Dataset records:

* * *

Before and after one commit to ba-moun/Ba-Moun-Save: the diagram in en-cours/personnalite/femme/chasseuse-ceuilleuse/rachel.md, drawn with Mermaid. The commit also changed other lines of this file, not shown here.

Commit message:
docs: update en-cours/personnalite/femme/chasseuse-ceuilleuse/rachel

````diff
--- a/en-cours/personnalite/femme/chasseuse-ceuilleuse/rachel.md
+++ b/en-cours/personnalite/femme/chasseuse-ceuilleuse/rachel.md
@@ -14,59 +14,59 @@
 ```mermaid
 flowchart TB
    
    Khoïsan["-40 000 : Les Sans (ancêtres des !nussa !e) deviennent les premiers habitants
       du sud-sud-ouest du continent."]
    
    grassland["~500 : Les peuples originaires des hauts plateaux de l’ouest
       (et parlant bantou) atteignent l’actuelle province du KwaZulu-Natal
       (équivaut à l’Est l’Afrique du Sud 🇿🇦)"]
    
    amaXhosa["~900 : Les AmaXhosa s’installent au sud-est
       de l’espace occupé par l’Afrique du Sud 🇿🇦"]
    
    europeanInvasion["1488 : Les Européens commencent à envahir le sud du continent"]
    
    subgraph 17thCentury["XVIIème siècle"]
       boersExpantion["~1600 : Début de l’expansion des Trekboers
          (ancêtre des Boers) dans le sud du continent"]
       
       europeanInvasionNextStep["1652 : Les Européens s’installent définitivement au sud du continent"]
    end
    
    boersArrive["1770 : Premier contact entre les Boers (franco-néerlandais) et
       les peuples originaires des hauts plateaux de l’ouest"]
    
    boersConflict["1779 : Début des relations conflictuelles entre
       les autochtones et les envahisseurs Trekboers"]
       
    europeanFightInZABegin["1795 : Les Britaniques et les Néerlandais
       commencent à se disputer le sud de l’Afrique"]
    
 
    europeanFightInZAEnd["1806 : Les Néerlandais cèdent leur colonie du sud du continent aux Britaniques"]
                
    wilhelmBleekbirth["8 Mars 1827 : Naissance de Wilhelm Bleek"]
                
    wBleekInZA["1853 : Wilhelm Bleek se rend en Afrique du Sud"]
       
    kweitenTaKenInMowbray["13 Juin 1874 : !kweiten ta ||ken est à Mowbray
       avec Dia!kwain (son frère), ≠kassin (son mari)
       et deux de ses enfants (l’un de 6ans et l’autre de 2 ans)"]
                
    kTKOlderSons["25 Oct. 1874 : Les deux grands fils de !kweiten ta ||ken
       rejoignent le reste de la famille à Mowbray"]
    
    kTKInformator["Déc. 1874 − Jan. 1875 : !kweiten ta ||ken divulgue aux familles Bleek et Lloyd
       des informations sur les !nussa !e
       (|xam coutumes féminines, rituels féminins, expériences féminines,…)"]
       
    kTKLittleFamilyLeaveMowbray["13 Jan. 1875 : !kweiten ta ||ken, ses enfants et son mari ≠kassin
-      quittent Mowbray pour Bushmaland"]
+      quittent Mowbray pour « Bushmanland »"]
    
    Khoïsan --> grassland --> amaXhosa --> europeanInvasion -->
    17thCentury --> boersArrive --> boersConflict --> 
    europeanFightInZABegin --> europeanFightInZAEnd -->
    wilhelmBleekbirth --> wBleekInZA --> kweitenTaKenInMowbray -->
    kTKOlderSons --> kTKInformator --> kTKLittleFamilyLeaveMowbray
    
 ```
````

* * *

Whenever a line in the entries above includes the word "boersConflict", pull that line out.

» **REPLY TO THE TASK**:
    boersConflict["1779 : Début des relations conflictuelles entre
    17thCentury --> boersArrive --> boersConflict --> 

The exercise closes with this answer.